A hungry apology to my mother
We never microwaved.
Dinner was an array of mismatched ceramic ware, flanked by the rice cooker in the corner. It was a permanent fixture in the dining room that we never used, because even twenty steps from the stovetop felt too far removed from the food.
I was five when we started eating in the kitchen. Dinner consisted of a vegetable, a meat or two, rice, and soup. Instead of little mounds on individual plates, dinner was a big steaming heap of green bok choy sweating garlic slivers in their chicken broth sauna. Knuckly pork braised in red fermenty stew, bits of white cartilage peeking out from rib chunks that grew more translucent as they cooked. We ate around these bones with our teeth before spitting them out unceremoniously next to our rice bowls onto torn pieces of Bounty paper towel.
Only 58% of dinners eaten at home in American households in 2014 were homemade
I didn’t make it easy for my mom. As a Cantonese kid growing up in suburban Pennsylvania, all I wanted for dinner was Pizza Hut. No mac and cheese? At least make a meatloaf! One time my grandmother gave in after I nagged her for weeks about spaghetti. She only had my description to go on, but she managed to conjure up a sauce from fresh tomatoes and ketchup.
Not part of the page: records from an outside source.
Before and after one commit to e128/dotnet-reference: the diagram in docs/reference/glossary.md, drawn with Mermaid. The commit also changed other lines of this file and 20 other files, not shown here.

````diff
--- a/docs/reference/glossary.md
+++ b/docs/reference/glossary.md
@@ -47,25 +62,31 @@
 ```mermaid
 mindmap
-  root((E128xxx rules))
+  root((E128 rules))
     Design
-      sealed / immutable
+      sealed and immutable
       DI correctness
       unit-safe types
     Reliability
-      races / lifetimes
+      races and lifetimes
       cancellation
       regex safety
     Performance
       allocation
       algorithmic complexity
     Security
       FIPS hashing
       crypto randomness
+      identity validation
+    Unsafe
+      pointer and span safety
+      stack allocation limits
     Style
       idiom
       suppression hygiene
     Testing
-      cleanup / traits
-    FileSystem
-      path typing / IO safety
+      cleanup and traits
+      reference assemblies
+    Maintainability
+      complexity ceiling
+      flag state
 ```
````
She couldn’t comprehend a meal of just pasta and red stuff so she worked in slow cooked onions to satisfy her sensibilities.
I yearned to eat like all the other kids.
I’m 33 now. I have a loving and supportive Other and kids seem to be a real and imminent possibility. I don’t own a biological clock; I have no idea when I’ll be ready. Hearing the gory details of carrying a would-be little person inside me still makes me question whether all mothers aren’t insane. But I’ve never had any misgivings on how I will raise my child around food.
I will cook for her every week, with my heart leaking into every bite. I will finally overcome this brown thumb that keeps killing tomato plants, so that Garden Fresh is not just a sign at the supermarket. I will slay the freshest sea bass from the live fish markets in Chinatown. I’m more excited than anyone should be about pureeing carrots and parsnips into baby food, and for the first time I try out pâté on her. What will she do?! Will she spit it out? I bet she’ll love it.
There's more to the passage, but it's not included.